[Version comparison data]
━━━━━━
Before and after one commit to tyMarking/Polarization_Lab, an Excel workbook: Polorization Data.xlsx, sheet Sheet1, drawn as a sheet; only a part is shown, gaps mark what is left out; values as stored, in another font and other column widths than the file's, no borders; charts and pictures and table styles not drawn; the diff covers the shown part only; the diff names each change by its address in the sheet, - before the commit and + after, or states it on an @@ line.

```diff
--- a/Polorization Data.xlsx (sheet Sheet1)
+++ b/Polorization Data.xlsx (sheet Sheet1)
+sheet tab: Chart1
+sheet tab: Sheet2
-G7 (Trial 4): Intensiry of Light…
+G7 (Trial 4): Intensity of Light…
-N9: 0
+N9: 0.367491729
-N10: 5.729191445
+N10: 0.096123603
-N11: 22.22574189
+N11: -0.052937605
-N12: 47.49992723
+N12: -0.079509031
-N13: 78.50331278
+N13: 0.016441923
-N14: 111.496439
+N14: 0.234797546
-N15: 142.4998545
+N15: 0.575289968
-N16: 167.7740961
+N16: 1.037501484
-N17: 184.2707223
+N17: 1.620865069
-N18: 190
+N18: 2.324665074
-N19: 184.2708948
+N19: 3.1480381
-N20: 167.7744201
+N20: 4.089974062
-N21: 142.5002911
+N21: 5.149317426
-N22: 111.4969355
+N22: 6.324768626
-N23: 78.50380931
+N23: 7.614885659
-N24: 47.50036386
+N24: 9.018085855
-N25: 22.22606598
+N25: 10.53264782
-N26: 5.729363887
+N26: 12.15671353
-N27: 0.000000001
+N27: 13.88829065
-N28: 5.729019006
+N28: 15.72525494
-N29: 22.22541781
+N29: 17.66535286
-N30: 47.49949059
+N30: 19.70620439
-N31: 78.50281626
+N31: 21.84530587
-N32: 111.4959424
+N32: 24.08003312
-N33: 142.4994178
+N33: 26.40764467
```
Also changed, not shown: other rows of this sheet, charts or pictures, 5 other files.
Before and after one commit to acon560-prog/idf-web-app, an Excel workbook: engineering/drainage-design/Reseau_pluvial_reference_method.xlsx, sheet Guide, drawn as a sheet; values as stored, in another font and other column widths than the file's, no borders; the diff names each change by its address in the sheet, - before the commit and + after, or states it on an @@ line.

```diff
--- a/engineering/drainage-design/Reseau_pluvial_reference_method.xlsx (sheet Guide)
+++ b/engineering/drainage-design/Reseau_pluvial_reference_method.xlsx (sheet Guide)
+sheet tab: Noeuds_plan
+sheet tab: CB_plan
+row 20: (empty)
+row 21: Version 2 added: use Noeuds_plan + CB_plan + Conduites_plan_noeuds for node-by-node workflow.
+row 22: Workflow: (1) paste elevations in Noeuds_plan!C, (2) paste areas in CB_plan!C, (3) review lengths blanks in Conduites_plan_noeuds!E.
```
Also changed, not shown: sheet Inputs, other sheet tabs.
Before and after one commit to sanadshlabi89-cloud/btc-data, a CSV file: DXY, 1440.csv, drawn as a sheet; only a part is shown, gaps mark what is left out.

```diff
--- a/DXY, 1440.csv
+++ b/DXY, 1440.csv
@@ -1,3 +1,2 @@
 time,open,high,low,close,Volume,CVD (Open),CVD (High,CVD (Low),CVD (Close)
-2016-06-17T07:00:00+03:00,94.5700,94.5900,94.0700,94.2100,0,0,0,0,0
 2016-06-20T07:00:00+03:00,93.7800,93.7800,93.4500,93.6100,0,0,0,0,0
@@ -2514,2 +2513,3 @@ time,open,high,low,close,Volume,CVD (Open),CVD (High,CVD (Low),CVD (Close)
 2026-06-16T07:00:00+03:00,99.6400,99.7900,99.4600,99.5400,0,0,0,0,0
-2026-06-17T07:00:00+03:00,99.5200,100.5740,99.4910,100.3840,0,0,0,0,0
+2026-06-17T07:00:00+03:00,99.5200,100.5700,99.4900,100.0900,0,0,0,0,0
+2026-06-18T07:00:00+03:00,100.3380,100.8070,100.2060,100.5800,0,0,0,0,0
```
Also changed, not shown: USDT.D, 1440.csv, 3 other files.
━━━━━━
§ **WORK TO BE COMPLETED**
Copy out the full set of entries without altering anything.

§ **SOLUTION TO THE PROBLEM**
Before and after one commit to tyMarking/Polarization_Lab, an Excel workbook: Polorization Data.xlsx, sheet Sheet1, drawn as a sheet; only a part is shown, gaps mark what is left out; values as stored, in another font and other column widths than the file's, no borders; charts and pictures and table styles not drawn; the diff covers the shown part only; the diff names each change by its address in the sheet, - before the commit and + after, or states it on an @@ line.

```diff
--- a/Polorization Data.xlsx (sheet Sheet1)
+++ b/Polorization Data.xlsx (sheet Sheet1)
+sheet tab: Chart1
+sheet tab: Sheet2
-G7 (Trial 4): Intensiry of Light…
+G7 (Trial 4): Intensity of Light…
-N9: 0
+N9: 0.367491729
-N10: 5.729191445
+N10: 0.096123603
-N11: 22.22574189
+N11: -0.052937605
-N12: 47.49992723
+N12: -0.079509031
-N13: 78.50331278
+N13: 0.016441923
-N14: 111.496439
+N14: 0.234797546
-N15: 142.4998545
+N15: 0.575289968
-N16: 167.7740961
+N16: 1.037501484
-N17: 184.2707223
+N17: 1.620865069
-N18: 190
+N18: 2.324665074
-N19: 184.2708948
+N19: 3.1480381
-N20: 167.7744201
+N20: 4.089974062
-N21: 142.5002911
+N21: 5.149317426
-N22: 111.4969355
+N22: 6.324768626
-N23: 78.50380931
+N23: 7.614885659
-N24: 47.50036386
+N24: 9.018085855
-N25: 22.22606598
+N25: 10.53264782
-N26: 5.729363887
+N26: 12.15671353
-N27: 0.000000001
+N27: 13.88829065
-N28: 5.729019006
+N28: 15.72525494
-N29: 22.22541781
+N29: 17.66535286
-N30: 47.49949059
+N30: 19.70620439
-N31: 78.50281626
+N31: 21.84530587
-N32: 111.4959424
+N32: 24.08003312
-N33: 142.4994178
+N33: 26.40764467
```
Also changed, not shown: other rows of this sheet, charts or pictures, 5 other files.
Before and after one commit to acon560-prog/idf-web-app, an Excel workbook: engineering/drainage-design/Reseau_pluvial_reference_method.xlsx, sheet Guide, drawn as a sheet; values as stored, in another font and other column widths than the file's, no borders; the diff names each change by its address in the sheet, - before the commit and + after, or states it on an @@ line.

```diff
--- a/engineering/drainage-design/Reseau_pluvial_reference_method.xlsx (sheet Guide)
+++ b/engineering/drainage-design/Reseau_pluvial_reference_method.xlsx (sheet Guide)
+sheet tab: Noeuds_plan
+sheet tab: CB_plan
+row 20: (empty)
+row 21: Version 2 added: use Noeuds_plan + CB_plan + Conduites_plan_noeuds for node-by-node workflow.
+row 22: Workflow: (1) paste elevations in Noeuds_plan!C, (2) paste areas in CB_plan!C, (3) review lengths blanks in Conduites_plan_noeuds!E.
```
Also changed, not shown: sheet Inputs, other sheet tabs.
Before and after one commit to sanadshlabi89-cloud/btc-data, a CSV file: DXY, 1440.csv, drawn as a sheet; only a part is shown, gaps mark what is left out.

```diff
--- a/DXY, 1440.csv
+++ b/DXY, 1440.csv
@@ -1,3 +1,2 @@
 time,open,high,low,close,Volume,CVD (Open),CVD (High,CVD (Low),CVD (Close)
-2016-06-17T07:00:00+03:00,94.5700,94.5900,94.0700,94.2100,0,0,0,0,0
 2016-06-20T07:00:00+03:00,93.7800,93.7800,93.4500,93.6100,0,0,0,0,0
@@ -2514,2 +2513,3 @@ time,open,high,low,close,Volume,CVD (Open),CVD (High,CVD (Low),CVD (Close)
 2026-06-16T07:00:00+03:00,99.6400,99.7900,99.4600,99.5400,0,0,0,0,0
-2026-06-17T07:00:00+03:00,99.5200,100.5740,99.4910,100.3840,0,0,0,0,0
+2026-06-17T07:00:00+03:00,99.5200,100.5700,99.4900,100.0900,0,0,0,0,0
+2026-06-18T07:00:00+03:00,100.3380,100.8070,100.2060,100.5800,0,0,0,0,0
```
Also changed, not shown: USDT.D, 1440.csv, 3 other files.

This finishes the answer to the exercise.